AP NEWS

Suddenly we’re all feral cat authorities

March 7, 2019

I find it rather interesting that a few locals have taken it upon themselves to share their hollow and prejudiced point of view of feral cats while entirely ignoring the primary reason feral cats are so widespread at all. I’d also like to ask each of these experts just how much time or effort they’ve spent to personally address the matter in the past.

Unfortunately, unlike Renn, Hueftle or Trost, I can’t qualify myself as an authority on much of anything. However, I have spent a fair amount of hours over the past 10 to 12 years doing whatever I can to at least attempt to reverse the existing issue of feral cats living within our community. There are many, many individuals here, men and women, especially, I have discovered, senior and elderly women on scant fixed incomes, who sacrifice what little they have, of whom I can consider authorities. These individuals weather frigid temperatures, scorching heat, wind and rain, but most succinctly, generously volunteer their resources, because they are human.

So let’s review some of the statistics employed by Renn. Seven to ten billion mammals (notice he uses this description to allude to their link to humans rather than identifying the vast majority as mice, rats, voles, essentially vermin), one to four billion birds, one quarter billion to nearly one billion lizards, etc. These are variables each of which may be exaggerated by a factor of four! How many people live on the planet, is it seven billion, or twentyeight billion? I understand that these are government agency figures but they also are clearly estimates. No one is actually counting. And let us not forget Hueftle’s contention that perhaps as long as we’re trapping, spay/neutering, why not declaw and defang them? Genius! Why didn’t I think of that? Imagine, my wife and I have trapped, neutered and either adopted out or released over 500 feral cats and kittens over the past dozen or so years, maybe closer to 1000, we don’t have time to actually count them all, and not once have either of us ever thought to defang. My bad!

So here’s the long and the short of it. Cats do kill smaller animals, birds included, but so do pesticides. Neonicotinoids, pesticides widely used on soybeans, corn and potatoes have killed over 90 million songbirds yearly according to the same government agency used to gather Renn’s figures. And that is merely one pesticide. Water quality samples from across the country have detected traces of over 140 different pesticides in over ¾ of lakes and streams. How many more birds do they kill, not to mention the mammals Mr. Renn. And I needn’t go into the entirely human caused habitation loss do I? Or high voltage transmission towers. Or wind generating turbine fan blades. Or towering glass buildings along migratory flight paths. Or on and on. No, Mr. Hueftle, let’s not mention these substantial factors in your gratuitous, “very comprehensively and competently written” assessment of Renn’s article either.

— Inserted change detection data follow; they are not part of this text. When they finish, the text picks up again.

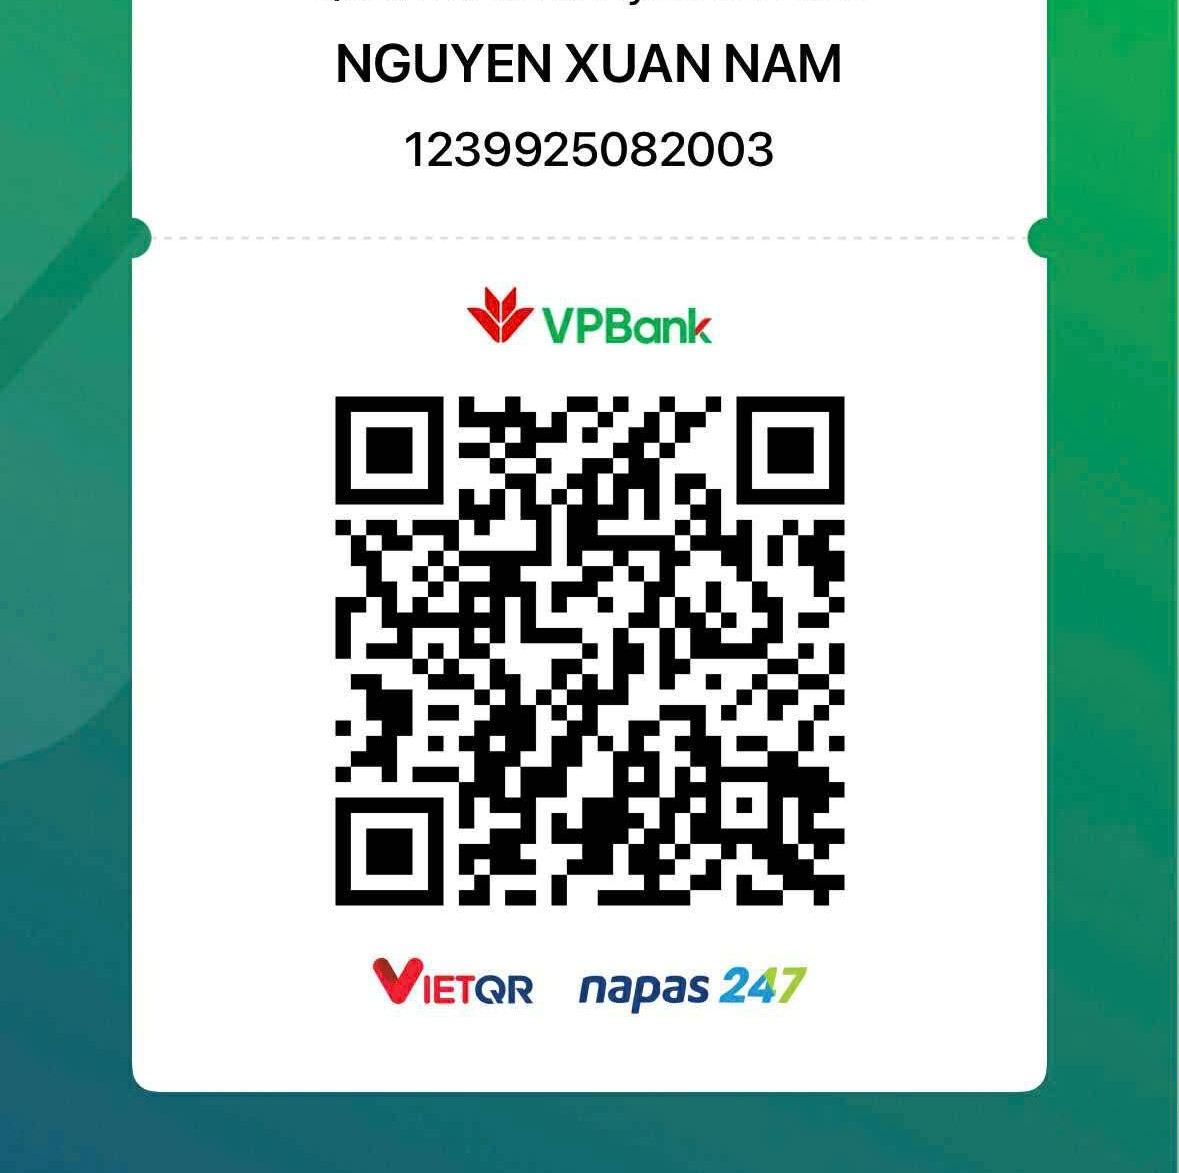
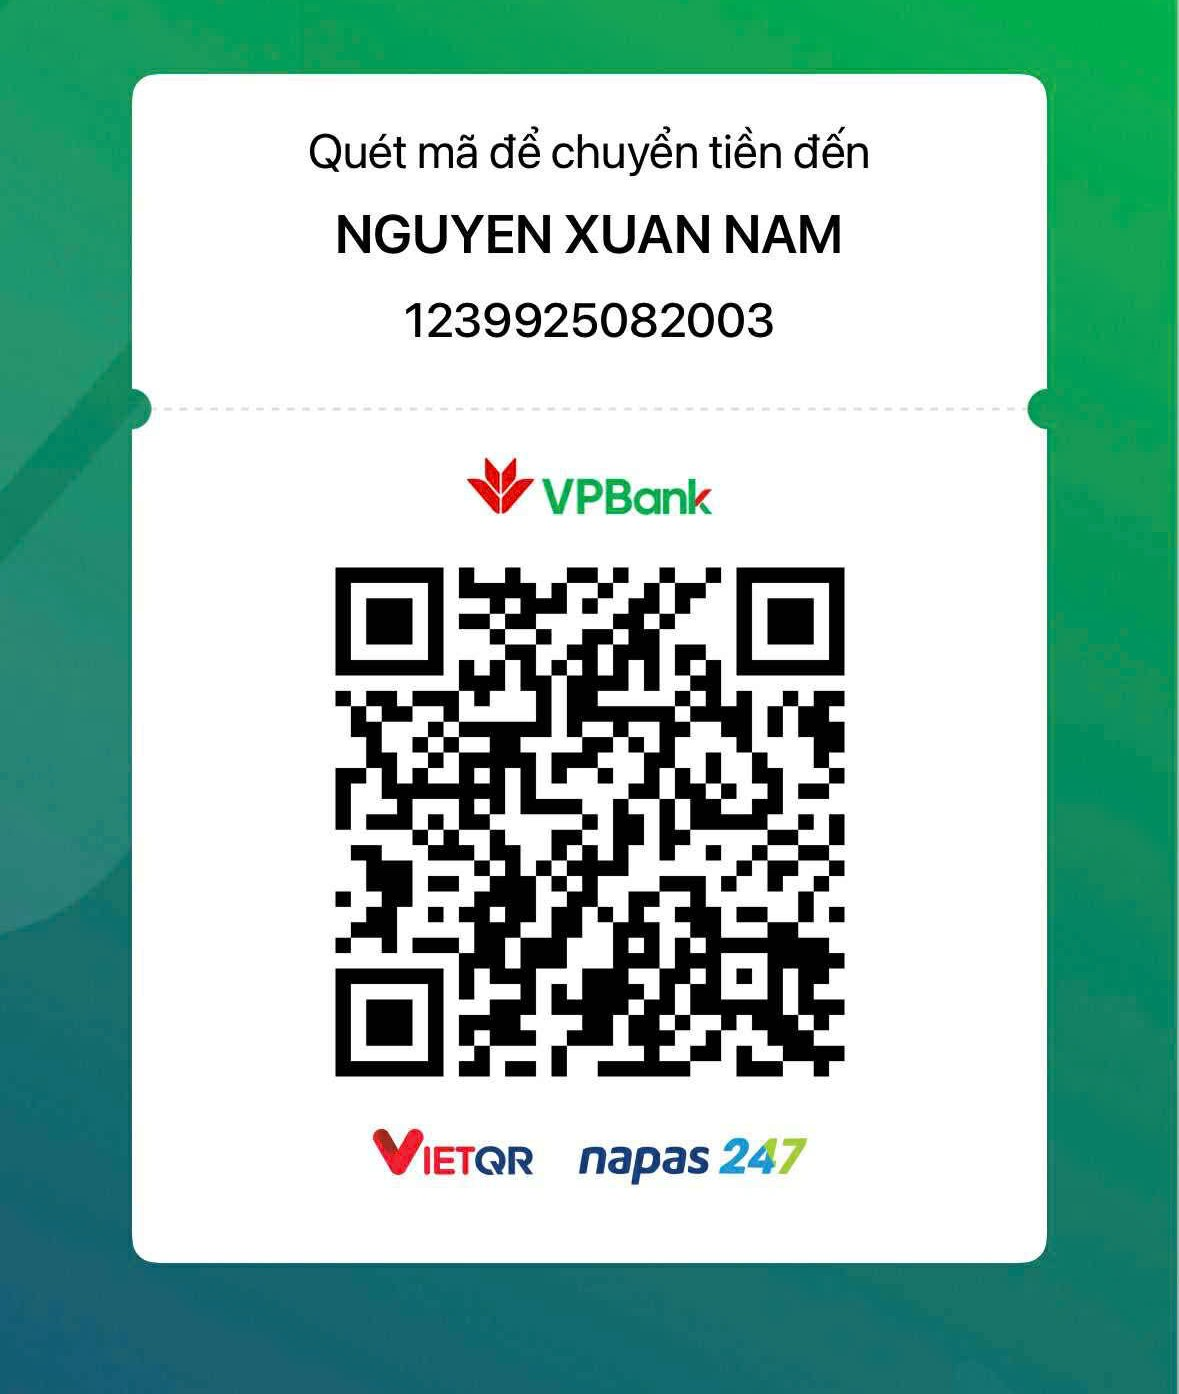
FIX

diff --git a/index.html b/index.html
@@ -533,17 +533,34 @@ Phương Thảo      </div>
    
     </a>
     <div id="box-gift">
-    <div class="gift-container" id="gift-container">
-                            <div class="gift-card">
-                <div class="gift-qr">
-                   <img src="images/56t18CHWuodBEcV72gaKIhHV60VJ5SnUZqpLcjtx.jpg" alt="" class="groom_qr" style="max-width:100%">
-                     <img src="images/sJeUZmpzXlH3TtEUlphWdpl0e6nk5LkQ2oxjsE04.jpg" alt="" class="groom_qr" style="max-width:100%"> 
+     <div class="gift-container" id="gift-container">
+                            <div class="gift-cards">
+                            	<h5 class="uk-text-center script-font" style="font-size: 14px;font-weight: bold;">Hộp Mừng Cưới</h5>
+                <div class="gift-qr" style="display:flex;">
+                
+                	 <div style="width: 50%;">
+<div style=" border-radius:12px; background:#f9fafc; padding:10px; text-align:center; width: 100%;">
+        <div style=" margin-bottom:10px;font-size: 12px;">Mừng Cưới Chú rể</div>
+        <div style=" border-radius:10px; width: 100%;">
+          <img src="images/56t18CHWuodBEcV72gaKIhHV60VJ5SnUZqpLcjtx.jpg" alt="QR Chú rể" style="width:100%; aspect-ratio: 1:1.3; object-fit: center; border-radius:8px;">
+        </div>
+      </div></div>
+                	  <div style="width: 50%; margin-left: 5px;"> 
+                	  	 <div style=" background:#f9fafc; border-radius:12px;width: 100%; padding:14px; text-align:center;">
+        <div style="margin-bottom:10px;font-size: 12px;">Mừng Cưới Cô dâu</div>
+        <div style=" border-radius:10px; width: 100%;">
+          <img src="images/sJeUZmpzXlH3TtEUlphWdpl0e6nk5LkQ2oxjsE04.jpg" alt="QR Cô dâu" style="width:100%; aspect-ratio: 1:1.3; object-fit: center; border-radius:8px;">
+        </div>
+      </div>
+                	  </div>
+                     
+                    
                 </div>
                 <div class="gift-body">
                                     </div>
-            </div>
-                       
-    </div>
+            </div>             
+    </div> 
+
     </div>
     
   </div>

But the actual point to be discussed here and entirely ignored by each of these rants is the onus of responsibility not levied upon the actual perpetrators of this problem, irresponsible pet owners. It is much easier to place the blame on the cats. Who, afterall, could reasonably argue that.

George Deeb,

Pocatello